▶ _Input_
┄┄┄┄┄┄

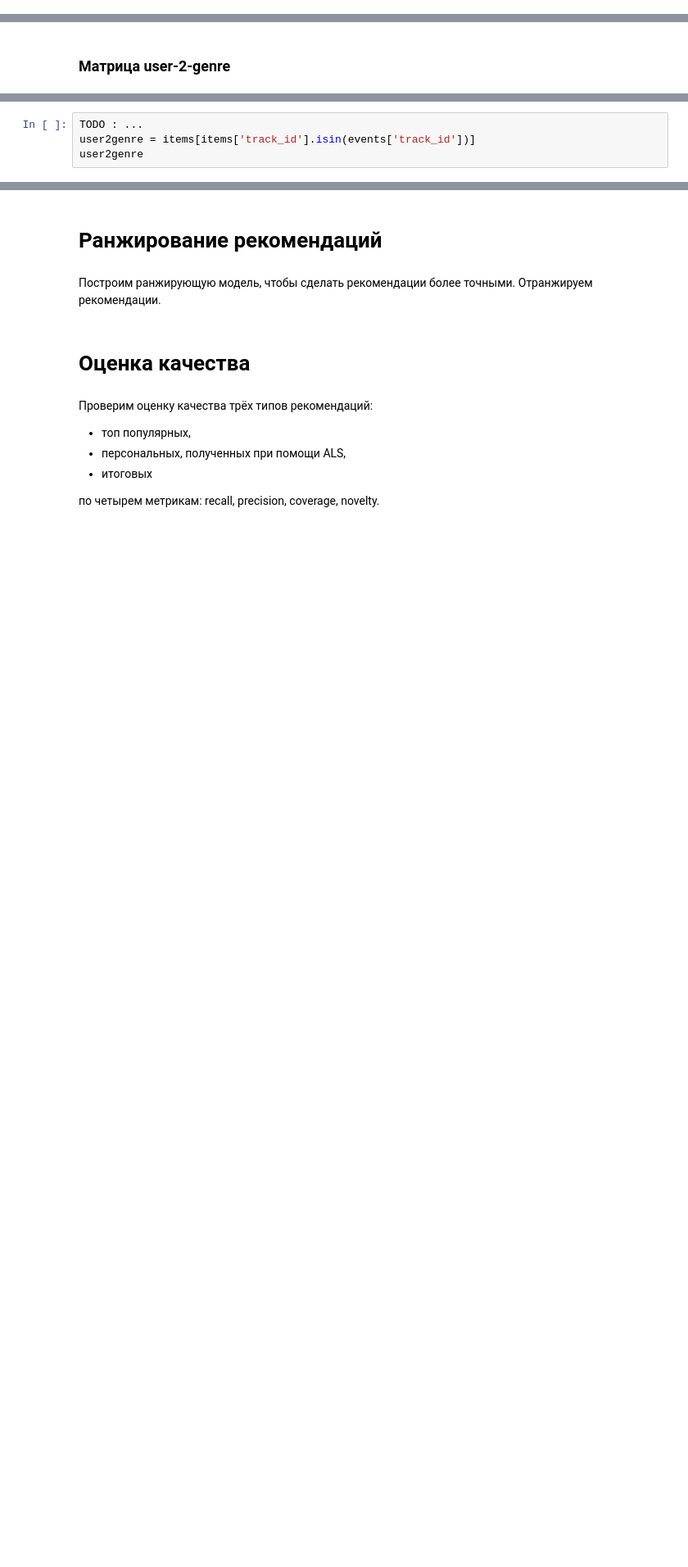
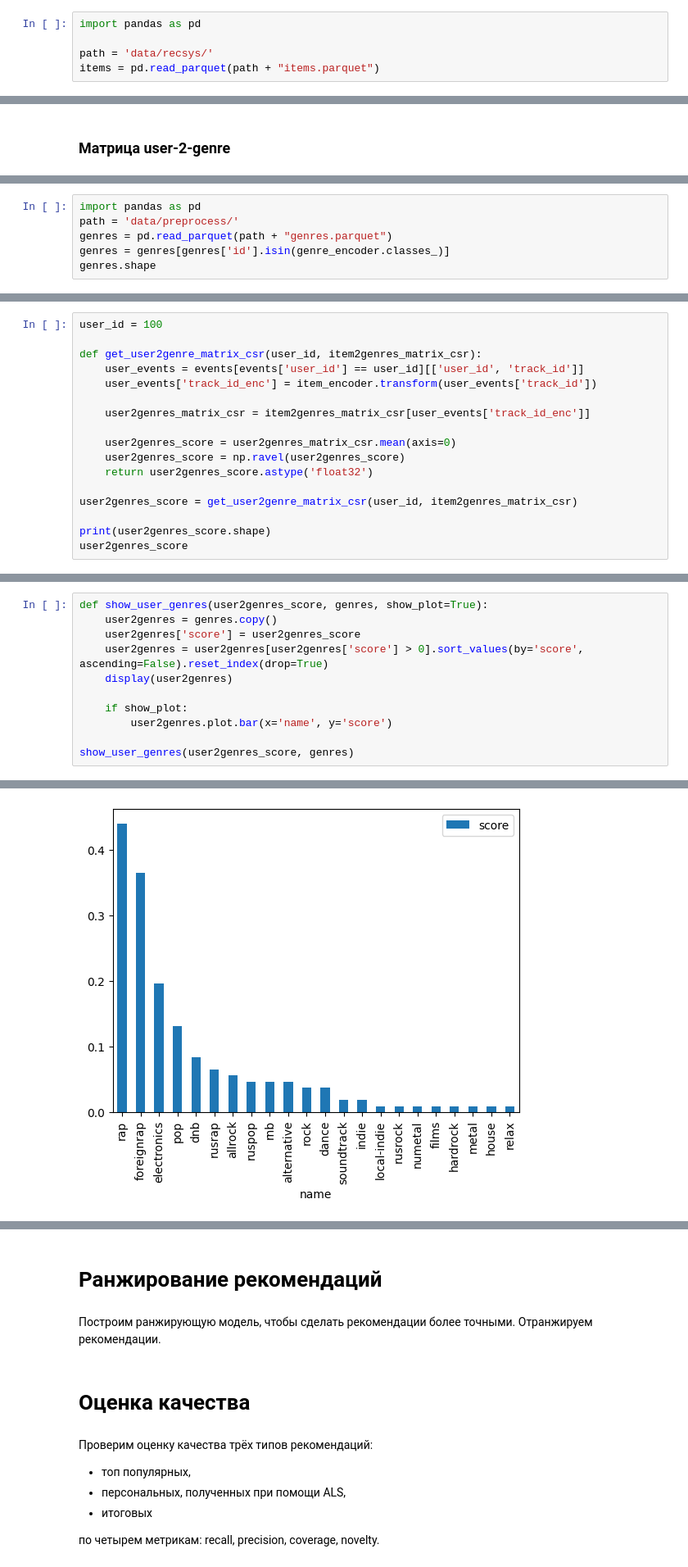
Before and after one commit to khromenko/mle-project-sprint-4-v001, a Jupyter notebook: recommendations.ipynb, the cells around one changed output, grey strips where cells are left out. Shown at 82% size. Saved outputs shown, nothing was run; the diff lists cells and outputs as text; blank space fills up the shorter version.

```diff
--- a/recommendations.ipynb
+++ b/recommendations.ipynb
@@ -1435,6 +1435,11 @@ similar items
     - это должно снизить эффективность прямого отбора похожих треков в лоб, но как дополнительный признак для ранжирования будет полезен
 # %% [markdown]
 ### Матрица item-2-genre
+# %%
+import pandas as pd
+
+path = 'data/recsys/'
+items = pd.read_parquet(path + "items.parquet")
 # %%
 # загрузим кодировщик для объектов
 import joblib
@@ -1533,0 +1488,6 @@ events
+# %%
+import pandas as pd
+path = 'data/preprocess/'
+genres = pd.read_parquet(path + "genres.parquet")
+genres = genres[genres['id'].isin(genre_encoder.classes_)]
+genres.shape
@@ -1534,5 +1498,18 @@ events
 # %%
-TODO : ...
-user2genre = items[items['track_id'].isin(events['track_id'])]
-user2genre
+user_id = 100
+
+def get_user2genre_matrix_csr(user_id, item2genres_matrix_csr):
+    user_events = events[events['user_id'] == user_id][['user_id', 'track_id']]
+    user_events['track_id_enc'] = item_encoder.transform(user_events['track_id'])
+
+    user2genres_matrix_csr = item2genres_matrix_csr[user_events['track_id_enc']]
+
+    user2genres_score = user2genres_matrix_csr.mean(axis=0)
+    user2genres_score = np.ravel(user2genres_score)
+    return user2genres_score.astype('float32')
+
+user2genres_score = get_user2genre_matrix_csr(user_id, item2genres_matrix_csr)
+
+print(user2genres_score.shape)
+user2genres_score
 # %% [output]
@@ -1551,0 +1536,12 @@ user2genre
+# %%
+def show_user_genres(user2genres_score, genres, show_plot=True):
+    user2genres = genres.copy()
+    user2genres['score'] = user2genres_score
+    user2genres = user2genres[user2genres['score'] > 0].sort_values(by='score', ascending=False).reset_index(drop=True)
+    display(user2genres)
+
+    if show_plot:
+        user2genres.plot.bar(x='name', y='score')
+
+show_user_genres(user2genres_score, genres)
+# %% [output]
@@ -1551,0 +1565 @@ user2genre
+[figure, added]
```
Also changed, not shown: parts of 43 cells of this notebook.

┄┄┄┄┄┄

▶ _Exercise requirements_
Extract the entries in full, exactly as they are, minus the pictures.

▶ _Written answer_
Before and after one commit to khromenko/mle-project-sprint-4-v001, a Jupyter notebook: recommendations.ipynb, the cells around one changed output, grey strips where cells are left out. Shown at 82% size. Saved outputs shown, nothing was run; the diff lists cells and outputs as text; blank space fills up the shorter version.

```diff
--- a/recommendations.ipynb
+++ b/recommendations.ipynb
@@ -1435,6 +1435,11 @@ similar items
     - это должно снизить эффективность прямого отбора похожих треков в лоб, но как дополнительный признак для ранжирования будет полезен
 # %% [markdown]
 ### Матрица item-2-genre
+# %%
+import pandas as pd
+
+path = 'data/recsys/'
+items = pd.read_parquet(path + "items.parquet")
 # %%
 # загрузим кодировщик для объектов
 import joblib
@@ -1533,0 +1488,6 @@ events
+# %%
+import pandas as pd
+path = 'data/preprocess/'
+genres = pd.read_parquet(path + "genres.parquet")
+genres = genres[genres['id'].isin(genre_encoder.classes_)]
+genres.shape
@@ -1534,5 +1498,18 @@ events
 # %%
-TODO : ...
-user2genre = items[items['track_id'].isin(events['track_id'])]
-user2genre
+user_id = 100
+
+def get_user2genre_matrix_csr(user_id, item2genres_matrix_csr):
+    user_events = events[events['user_id'] == user_id][['user_id', 'track_id']]
+    user_events['track_id_enc'] = item_encoder.transform(user_events['track_id'])
+
+    user2genres_matrix_csr = item2genres_matrix_csr[user_events['track_id_enc']]
+
+    user2genres_score = user2genres_matrix_csr.mean(axis=0)
+    user2genres_score = np.ravel(user2genres_score)
+    return user2genres_score.astype('float32')
+
+user2genres_score = get_user2genre_matrix_csr(user_id, item2genres_matrix_csr)
+
+print(user2genres_score.shape)
+user2genres_score
 # %% [output]
@@ -1551,0 +1536,12 @@ user2genre
+# %%
+def show_user_genres(user2genres_score, genres, show_plot=True):
+    user2genres = genres.copy()
+    user2genres['score'] = user2genres_score
+    user2genres = user2genres[user2genres['score'] > 0].sort_values(by='score', ascending=False).reset_index(drop=True)
+    display(user2genres)
+
+    if show_plot:
+        user2genres.plot.bar(x='name', y='score')
+
+show_user_genres(user2genres_score, genres)
+# %% [output]
@@ -1551,0 +1565 @@ user2genre
+[figure, added]
```
Also changed, not shown: parts of 43 cells of this notebook.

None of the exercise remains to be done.